== TASK TO CARRY OUT ==
Check every line below, and copy those that include "info".

== Revision comparison data ==
****************************************

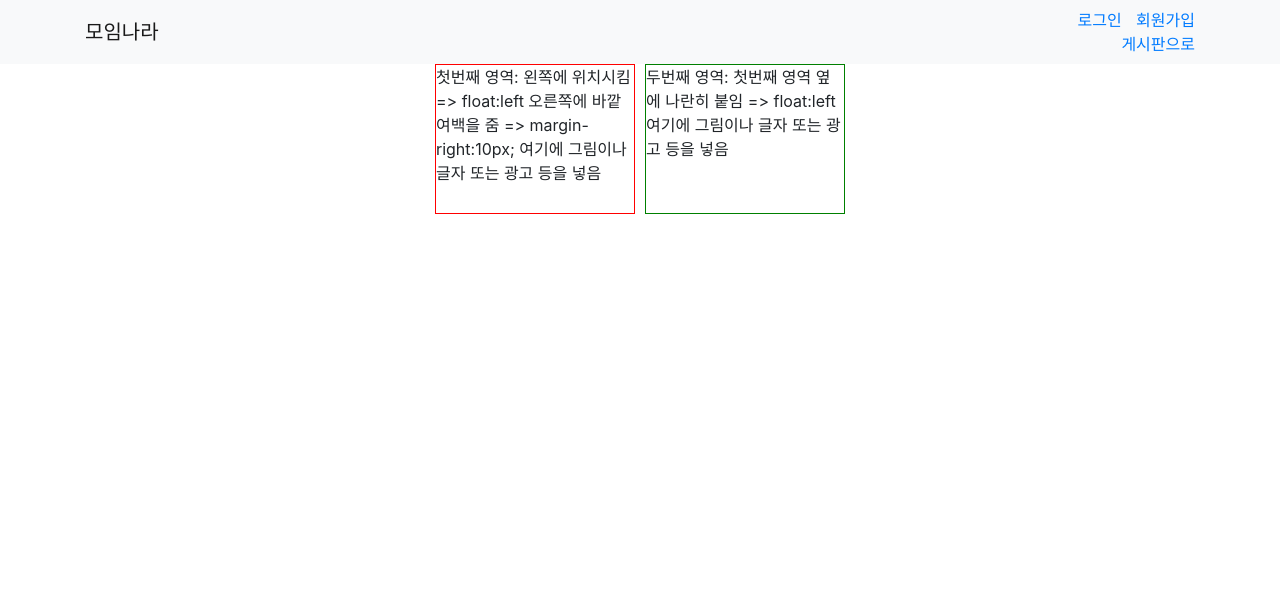
Repository: cmg9707/Devfox-spring-project
Page: http://localhost/DevJUS/WEB-INF/views/JUS/info.jsp
These files come from the project's save history. The page is drawn as it stood at one moment and after the next save; the edit follows.
The browser window is 1280 px wide. The pictures show the whole page.
Some web libraries are served in a nearby version. The page is served by Tomcat 9. Nobody is signed in. The template is opened directly, without the code that normally fills it, so the values that code supplies are empty.

Above is the page before, as saved 2023-04-13 23:30:11.

After the next save:
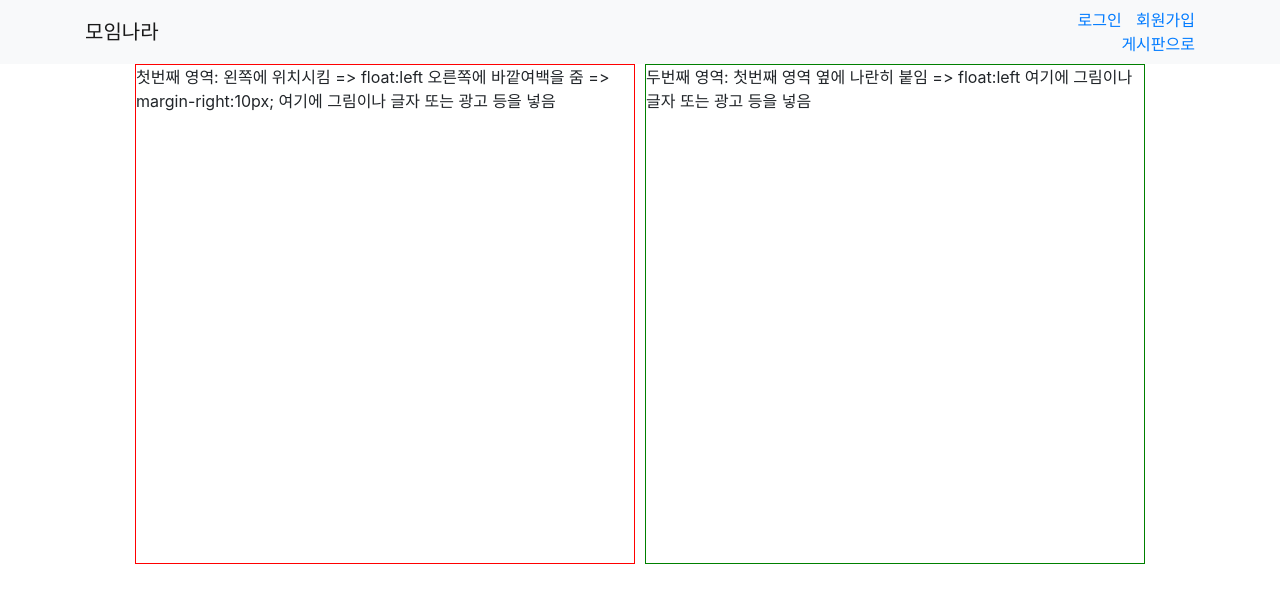
Saved 26 s later.
--- a/DevJUS/src/main/webapp/WEB-INF/views/JUS/info.jsp
+++ b/DevJUS/src/main/webapp/WEB-INF/views/JUS/info.jsp
@@ -51,13 +51,13 @@
         </nav>
 
 <div style="display: flex; justify-content: center;">
-  <div style="width:200px; height:150px; border:1px solid red; float:left; margin-right:10px;">
+  <div style="width:500px; height:500px; border:1px solid red; float:left; margin-right:10px;">
     첫번째 영역:
     왼쪽에 위치시킴 =>  float:left
     오른쪽에 바깥여백을 줌 =>  margin-right:10px;
     여기에 그림이나 글자 또는 광고 등을 넣음
   </div>
-  <div style="width:200px; height:150px; border:1px solid green; float:left;">
+  <div style="width:500px; height:500px; border:1px solid green; float:left;">
     두번째 영역:
     첫번째 영역 옆에 나란히 붙임 => float:left
     여기에 그림이나 글자 또는 광고 등을 넣음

****************************************

== ANSWER FOR THE TASK ==
Page: http://localhost/DevJUS/WEB-INF/views/JUS/info.jsp
--- a/DevJUS/src/main/webapp/WEB-INF/views/JUS/info.jsp
+++ b/DevJUS/src/main/webapp/WEB-INF/views/JUS/info.jsp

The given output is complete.